Outpatient Mastectomy a Viable Option for Many Women
WebMD News Archive
March 24, 2000 (Atlanta) -- It was the summer of '96 when Carol Stacey got
the news. Breast cancer. Her feelings were "absolute terror," Stacey
tells WebMD. Mastectomy, or complete removal of the breast, was necessary, but
her surgeon offered outpatient surgery as an option, which meant, in this case,
less general anesthesia, less nausea -- and no overnight hospital stay.
"Even then, I expected to feel terrible, like you do after most
operations," says Stacey. "But when I went home, I felt great, great!
That very same day. You're usually nauseous, drugged, for a couple of days. But
I felt good, really good."
Later, a few HMOs tried to make the outpatient procedure mandatory, and it
was branded by some as "drive-through mastectomy." Battles were fought
in state legislatures to ban the procedure. Surgeons from Johns Hopkins Medical
School found themselves lobbying for patients' rights. Stacey found herself
compelled to write a letter to the Baltimore Sun, a testimonial about
her own very positive experience "so that women would have the option at
least of having this as outpatient surgery," she tells WebMD.
Unfortunately, in the media uproar, some very promising data got lost,
William Dooley, MD, a surgical oncologist and medical director of Johns Hopkins
Breast Center, tells WebMD. At Hopkins and a handful of other top cancer
treatment hospitals, outpatient mastectomy was proving to be a significantly
better option for some women.
"The HMOs had found that patient outcomes [at these hospitals] were
substantially better and with less risk," says Dooley, who helped lead the
lobbying effort in Maryland and on Capitol Hill. "Each of these hospitals
[surveyed by the HMOs] had gone about it like we had, improving quality of
care, which made it possible for patients to go home early."
"Outpatient mastectomy is both medically safe and can be a positive
treatment experience if patients and families are well prepared," Dooley
reported at a recent meeting at the Society of Surgical Oncology.
He presented data on a series of mastectomies in 204 patients, average age
58, all performed between 1995 and 1997. All patients were given the option of
having the procedure done on an outpatient basis -- meaning they would leave
the hospital five hours after surgery.
One year beyond active breast cancer treatment, surveys revealed a very good
or excellent satisfaction score in 98% of patient cases. "The most commonly
cited reason for high satisfaction was the empowerment felt by the patient and
family to participate in the decision-making and treatment processes," says
Since 1995, when the outpatient program began, patient choice grew from a
low of 15% to 80% in 1997. Currently, 95% of patients choose to be outpatients.
Also, says Dooley, "The majority of women who chose to do it as outpatients
also had fewer side effects and complications through their chemotherapy and
radiation therapy.
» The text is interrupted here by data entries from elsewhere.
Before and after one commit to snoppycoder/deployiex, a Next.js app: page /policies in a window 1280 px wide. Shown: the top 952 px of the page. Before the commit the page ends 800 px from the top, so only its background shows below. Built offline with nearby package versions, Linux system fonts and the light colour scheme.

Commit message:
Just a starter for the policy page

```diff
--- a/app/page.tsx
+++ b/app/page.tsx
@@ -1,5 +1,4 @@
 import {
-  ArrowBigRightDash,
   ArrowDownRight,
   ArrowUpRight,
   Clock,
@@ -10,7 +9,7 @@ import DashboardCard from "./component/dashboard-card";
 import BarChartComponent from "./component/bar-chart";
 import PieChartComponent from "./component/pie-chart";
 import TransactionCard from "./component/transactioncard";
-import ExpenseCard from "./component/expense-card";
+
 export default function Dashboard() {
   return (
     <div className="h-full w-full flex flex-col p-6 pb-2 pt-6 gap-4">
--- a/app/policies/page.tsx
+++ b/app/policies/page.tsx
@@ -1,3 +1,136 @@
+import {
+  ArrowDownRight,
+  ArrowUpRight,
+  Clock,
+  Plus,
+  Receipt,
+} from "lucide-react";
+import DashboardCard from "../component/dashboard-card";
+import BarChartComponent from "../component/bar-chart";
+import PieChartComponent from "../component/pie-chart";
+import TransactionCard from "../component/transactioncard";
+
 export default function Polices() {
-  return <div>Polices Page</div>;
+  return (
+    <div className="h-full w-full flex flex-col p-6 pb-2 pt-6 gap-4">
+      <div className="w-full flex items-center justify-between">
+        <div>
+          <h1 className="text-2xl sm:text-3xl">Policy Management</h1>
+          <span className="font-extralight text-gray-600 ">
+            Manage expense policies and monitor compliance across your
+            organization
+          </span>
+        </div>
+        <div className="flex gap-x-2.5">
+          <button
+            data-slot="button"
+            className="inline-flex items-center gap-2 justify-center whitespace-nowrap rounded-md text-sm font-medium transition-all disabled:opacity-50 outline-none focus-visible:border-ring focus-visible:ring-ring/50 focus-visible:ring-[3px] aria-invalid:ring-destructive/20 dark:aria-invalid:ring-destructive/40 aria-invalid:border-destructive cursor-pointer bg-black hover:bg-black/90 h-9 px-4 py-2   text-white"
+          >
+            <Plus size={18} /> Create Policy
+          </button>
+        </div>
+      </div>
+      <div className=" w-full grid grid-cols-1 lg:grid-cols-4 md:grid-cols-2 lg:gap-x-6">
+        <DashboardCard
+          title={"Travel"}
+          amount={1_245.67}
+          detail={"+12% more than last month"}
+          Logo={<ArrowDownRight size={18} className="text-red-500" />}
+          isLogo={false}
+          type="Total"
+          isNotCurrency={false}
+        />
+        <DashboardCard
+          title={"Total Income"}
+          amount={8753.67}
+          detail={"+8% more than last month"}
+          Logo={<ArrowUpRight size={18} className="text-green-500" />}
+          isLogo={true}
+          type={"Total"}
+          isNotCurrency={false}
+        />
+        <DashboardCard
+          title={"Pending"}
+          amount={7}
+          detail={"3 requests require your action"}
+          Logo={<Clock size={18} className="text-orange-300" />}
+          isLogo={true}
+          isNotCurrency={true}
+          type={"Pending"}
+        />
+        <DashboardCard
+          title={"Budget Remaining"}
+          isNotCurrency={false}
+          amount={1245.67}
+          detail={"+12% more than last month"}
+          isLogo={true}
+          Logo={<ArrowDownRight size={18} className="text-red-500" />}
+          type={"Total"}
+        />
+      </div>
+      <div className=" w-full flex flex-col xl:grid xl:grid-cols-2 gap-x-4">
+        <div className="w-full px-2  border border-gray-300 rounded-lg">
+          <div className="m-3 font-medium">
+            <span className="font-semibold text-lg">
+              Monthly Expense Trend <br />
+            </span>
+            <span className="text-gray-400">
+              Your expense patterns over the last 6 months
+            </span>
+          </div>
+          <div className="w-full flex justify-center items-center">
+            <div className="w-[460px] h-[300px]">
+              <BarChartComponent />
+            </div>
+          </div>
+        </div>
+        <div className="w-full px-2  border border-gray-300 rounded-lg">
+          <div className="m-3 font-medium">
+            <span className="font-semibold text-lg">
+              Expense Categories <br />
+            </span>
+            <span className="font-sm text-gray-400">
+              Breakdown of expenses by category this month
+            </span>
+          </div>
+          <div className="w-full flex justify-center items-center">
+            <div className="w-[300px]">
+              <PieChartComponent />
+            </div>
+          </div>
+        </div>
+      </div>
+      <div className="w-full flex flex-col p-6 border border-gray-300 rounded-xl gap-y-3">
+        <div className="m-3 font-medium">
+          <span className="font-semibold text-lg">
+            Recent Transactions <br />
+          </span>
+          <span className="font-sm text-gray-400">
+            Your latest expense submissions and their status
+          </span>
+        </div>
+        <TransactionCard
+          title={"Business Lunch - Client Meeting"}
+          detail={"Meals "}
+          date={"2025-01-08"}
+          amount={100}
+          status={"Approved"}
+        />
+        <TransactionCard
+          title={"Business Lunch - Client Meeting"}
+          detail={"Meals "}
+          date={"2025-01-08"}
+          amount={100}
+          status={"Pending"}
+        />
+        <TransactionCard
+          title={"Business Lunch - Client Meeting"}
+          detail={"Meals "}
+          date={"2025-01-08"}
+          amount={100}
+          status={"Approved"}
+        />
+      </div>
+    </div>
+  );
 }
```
So the positive psychological benefit ... seemed to have
some lingering effects."